Why stay with us on your Gulet Holiday?
What is special about staying at Villa Nurtan? It is the house that we built for ourselves, that we would be proud to live in and share with others. It is for those that want complete privacy and who will our enjoy our garden and the free produce that grows in it – including mulberries in May, herbs, tomatoes, salads, through the season, sweetcorn in late summer and grapes in the Autumn. Orhaniye Photos.
It is where to stay if you like a lot of space around you – both inside and out – whether you want to laze in a hammock, our wonderful pavilion, verandas or balconies. You can watch the natural world at your leisure – the bats and stars at night, birds swooping to drink at the pool, dragonflies over the water, the birds of prey overhead or just watch the garden grow. Surrounded by fields, woodland and the nearby hills it is a nature lover’s paradise. Why stay in Villa Nurtan?
Villa Anni has a more intimate feel. Built into the wooded hillside there is shade and sun – both of which are the essence of a summer holiday in Turkey. The villa is private but it is built above one of the village lanes, so you will see passing below a little of village life as people and their animals pass by on their daily business. Floating in the pool you look up into woodland in one direction and across the valley to the hills in the other.
You can eat in the large downstairs veranda or on the top floor balcony – ideal for those moments when you want to stop and stare, sit around the table companiably with the tipple of your choice or read a book quietly whilst listening to the sounds of village life.
Villa Lale nestles in the midst of orange groves. Close to the heart of the hamlet access is via a track away from any road.
Yet you will hear and see village life – the call to prayer from the nearby mosque, women (usually ) working in the nearby fields, chickens, cows and goats in the surrounding orchards. This is a place for those who want to experience rural village life, without sacrificing luxury.
What is it like to stay in a Turkish village? You will notice that everyone is friendly and will greet you with ‘Merhaba’ (Hello). The Kecibuku hamlet has a population of around 350, so you can be sure that everyone will know who you are or will work out where you are staying very quickly. As a stranger you are a guest in the community, so you may be given a gesture of welcome – perhaps an orange or a fig from a tree as you walk by.

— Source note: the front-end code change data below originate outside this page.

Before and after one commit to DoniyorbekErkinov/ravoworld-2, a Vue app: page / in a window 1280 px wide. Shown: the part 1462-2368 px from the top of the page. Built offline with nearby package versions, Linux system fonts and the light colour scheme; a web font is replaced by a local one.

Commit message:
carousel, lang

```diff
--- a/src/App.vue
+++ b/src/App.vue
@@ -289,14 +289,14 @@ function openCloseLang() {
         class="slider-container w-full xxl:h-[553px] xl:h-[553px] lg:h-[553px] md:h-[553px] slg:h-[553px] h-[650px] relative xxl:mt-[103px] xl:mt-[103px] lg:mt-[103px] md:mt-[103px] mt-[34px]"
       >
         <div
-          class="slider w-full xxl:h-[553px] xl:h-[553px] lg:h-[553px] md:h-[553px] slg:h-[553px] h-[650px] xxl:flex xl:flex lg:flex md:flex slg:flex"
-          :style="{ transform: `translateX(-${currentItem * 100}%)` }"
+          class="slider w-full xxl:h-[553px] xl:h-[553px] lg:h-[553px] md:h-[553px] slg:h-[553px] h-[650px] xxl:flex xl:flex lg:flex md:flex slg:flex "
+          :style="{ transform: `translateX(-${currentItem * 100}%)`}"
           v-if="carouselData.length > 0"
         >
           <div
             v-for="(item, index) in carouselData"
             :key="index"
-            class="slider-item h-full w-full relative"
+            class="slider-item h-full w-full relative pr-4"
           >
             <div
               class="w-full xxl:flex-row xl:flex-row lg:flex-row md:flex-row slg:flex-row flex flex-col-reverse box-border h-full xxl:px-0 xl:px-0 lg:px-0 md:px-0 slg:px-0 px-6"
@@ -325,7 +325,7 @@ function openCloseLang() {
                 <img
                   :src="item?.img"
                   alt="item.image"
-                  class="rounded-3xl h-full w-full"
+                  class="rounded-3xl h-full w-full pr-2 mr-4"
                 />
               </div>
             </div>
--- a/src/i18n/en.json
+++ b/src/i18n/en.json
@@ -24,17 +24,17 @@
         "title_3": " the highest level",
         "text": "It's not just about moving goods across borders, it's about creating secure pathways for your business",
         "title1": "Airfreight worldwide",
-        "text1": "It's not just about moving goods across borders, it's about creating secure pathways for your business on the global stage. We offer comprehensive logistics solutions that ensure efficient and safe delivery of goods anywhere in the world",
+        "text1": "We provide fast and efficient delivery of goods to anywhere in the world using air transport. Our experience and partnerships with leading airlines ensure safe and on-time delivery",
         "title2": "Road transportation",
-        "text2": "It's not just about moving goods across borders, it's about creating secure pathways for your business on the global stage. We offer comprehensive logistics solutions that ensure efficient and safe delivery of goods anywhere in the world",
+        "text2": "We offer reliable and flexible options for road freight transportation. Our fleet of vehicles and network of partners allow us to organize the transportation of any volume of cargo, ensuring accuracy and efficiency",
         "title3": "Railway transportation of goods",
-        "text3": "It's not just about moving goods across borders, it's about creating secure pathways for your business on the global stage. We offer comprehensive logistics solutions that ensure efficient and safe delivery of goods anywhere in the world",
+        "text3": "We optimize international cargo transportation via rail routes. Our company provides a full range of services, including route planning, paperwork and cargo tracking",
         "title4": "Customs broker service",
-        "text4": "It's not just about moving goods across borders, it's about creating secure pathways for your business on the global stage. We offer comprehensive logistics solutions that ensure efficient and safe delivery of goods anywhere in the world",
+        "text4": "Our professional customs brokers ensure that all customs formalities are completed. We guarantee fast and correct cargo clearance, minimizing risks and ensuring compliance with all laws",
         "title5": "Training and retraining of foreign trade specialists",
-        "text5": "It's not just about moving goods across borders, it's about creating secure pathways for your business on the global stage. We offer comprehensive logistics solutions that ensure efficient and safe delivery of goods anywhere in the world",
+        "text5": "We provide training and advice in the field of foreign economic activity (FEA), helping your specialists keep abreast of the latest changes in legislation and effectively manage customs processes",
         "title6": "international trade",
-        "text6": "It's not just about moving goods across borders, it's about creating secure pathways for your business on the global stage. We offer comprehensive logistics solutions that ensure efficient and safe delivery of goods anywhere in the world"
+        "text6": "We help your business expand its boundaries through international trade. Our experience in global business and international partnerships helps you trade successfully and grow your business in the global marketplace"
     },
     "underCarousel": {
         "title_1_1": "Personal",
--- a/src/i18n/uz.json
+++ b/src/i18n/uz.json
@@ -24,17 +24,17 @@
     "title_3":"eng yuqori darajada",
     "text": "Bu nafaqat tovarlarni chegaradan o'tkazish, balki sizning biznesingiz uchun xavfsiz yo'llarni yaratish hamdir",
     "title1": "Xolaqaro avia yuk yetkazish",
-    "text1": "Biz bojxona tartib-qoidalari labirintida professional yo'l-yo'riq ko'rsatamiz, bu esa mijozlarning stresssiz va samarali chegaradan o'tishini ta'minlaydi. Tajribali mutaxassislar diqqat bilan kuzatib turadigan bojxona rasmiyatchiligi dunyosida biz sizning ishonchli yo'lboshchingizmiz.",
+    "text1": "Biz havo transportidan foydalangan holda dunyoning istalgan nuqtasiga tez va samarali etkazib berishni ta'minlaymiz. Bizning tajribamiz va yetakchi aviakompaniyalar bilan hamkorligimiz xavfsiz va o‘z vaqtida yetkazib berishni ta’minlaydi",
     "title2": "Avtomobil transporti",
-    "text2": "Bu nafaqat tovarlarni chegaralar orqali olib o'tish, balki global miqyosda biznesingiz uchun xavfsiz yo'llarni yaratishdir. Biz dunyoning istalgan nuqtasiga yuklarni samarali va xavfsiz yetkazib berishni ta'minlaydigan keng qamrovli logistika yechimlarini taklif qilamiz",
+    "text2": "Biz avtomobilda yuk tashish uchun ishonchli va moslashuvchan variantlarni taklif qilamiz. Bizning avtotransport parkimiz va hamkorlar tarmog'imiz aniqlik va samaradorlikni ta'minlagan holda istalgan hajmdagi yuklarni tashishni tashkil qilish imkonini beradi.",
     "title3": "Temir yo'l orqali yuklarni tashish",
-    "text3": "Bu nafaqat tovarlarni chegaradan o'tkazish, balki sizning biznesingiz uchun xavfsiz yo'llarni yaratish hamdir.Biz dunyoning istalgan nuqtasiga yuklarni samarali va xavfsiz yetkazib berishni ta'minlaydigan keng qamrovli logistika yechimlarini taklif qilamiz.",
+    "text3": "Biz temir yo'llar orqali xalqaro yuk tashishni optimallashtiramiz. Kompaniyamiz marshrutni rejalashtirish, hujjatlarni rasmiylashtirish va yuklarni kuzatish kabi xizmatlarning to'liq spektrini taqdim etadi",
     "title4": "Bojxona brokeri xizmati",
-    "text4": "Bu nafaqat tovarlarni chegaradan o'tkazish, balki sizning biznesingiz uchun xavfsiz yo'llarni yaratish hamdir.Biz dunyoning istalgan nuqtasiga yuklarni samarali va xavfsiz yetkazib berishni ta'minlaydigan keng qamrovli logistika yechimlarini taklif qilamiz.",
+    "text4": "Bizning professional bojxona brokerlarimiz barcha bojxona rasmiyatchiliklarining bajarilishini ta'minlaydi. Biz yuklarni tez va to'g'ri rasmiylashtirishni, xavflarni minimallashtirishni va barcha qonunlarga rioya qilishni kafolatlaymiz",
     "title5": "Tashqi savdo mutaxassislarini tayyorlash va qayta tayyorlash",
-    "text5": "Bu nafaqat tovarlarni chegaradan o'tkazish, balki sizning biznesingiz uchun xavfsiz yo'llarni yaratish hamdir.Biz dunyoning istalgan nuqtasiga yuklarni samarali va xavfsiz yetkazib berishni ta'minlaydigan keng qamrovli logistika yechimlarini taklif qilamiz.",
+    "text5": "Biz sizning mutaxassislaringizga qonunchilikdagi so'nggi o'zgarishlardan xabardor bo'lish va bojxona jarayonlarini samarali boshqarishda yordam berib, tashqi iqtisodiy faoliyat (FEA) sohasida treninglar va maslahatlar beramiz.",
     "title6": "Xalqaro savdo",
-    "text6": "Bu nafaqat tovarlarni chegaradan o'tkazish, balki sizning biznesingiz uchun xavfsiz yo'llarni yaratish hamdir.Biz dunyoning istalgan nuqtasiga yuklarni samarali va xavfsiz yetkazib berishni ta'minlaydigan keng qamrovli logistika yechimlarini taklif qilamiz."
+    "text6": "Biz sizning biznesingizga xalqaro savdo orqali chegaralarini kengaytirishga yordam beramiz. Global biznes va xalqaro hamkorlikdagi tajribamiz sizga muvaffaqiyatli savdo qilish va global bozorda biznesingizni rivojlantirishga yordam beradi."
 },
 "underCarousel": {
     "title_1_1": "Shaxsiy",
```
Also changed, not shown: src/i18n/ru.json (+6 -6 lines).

There are the sounds of village life. If you are used to the rumble of cars and street life, you will instead get used to the call to prayer just before dawn and at intervals through the day from the village mosque. At night time you may hear cockerels, dogs, the snuffle of a wild boar, the occasional gun shot as the men hunt at night for them or the music of a wedding celebration. At other times there is utter quiet – except for the sounds of frogs in the spring whilst the streams are running and the cicadas in high summer.
During the day you are likely to see women working in the fields, or perhaps walking past carrying large bundles of firewood or animal feed on their backs. You may see goats trying to feed from our garden, chickens wandering through it, cows being walked up the hillside to fresher pastures, beehives lining the tracks into the hills. In late autumn the village is occupied with the olive harvest – either for curing at home or for taking over in bulk to Datca for pressing.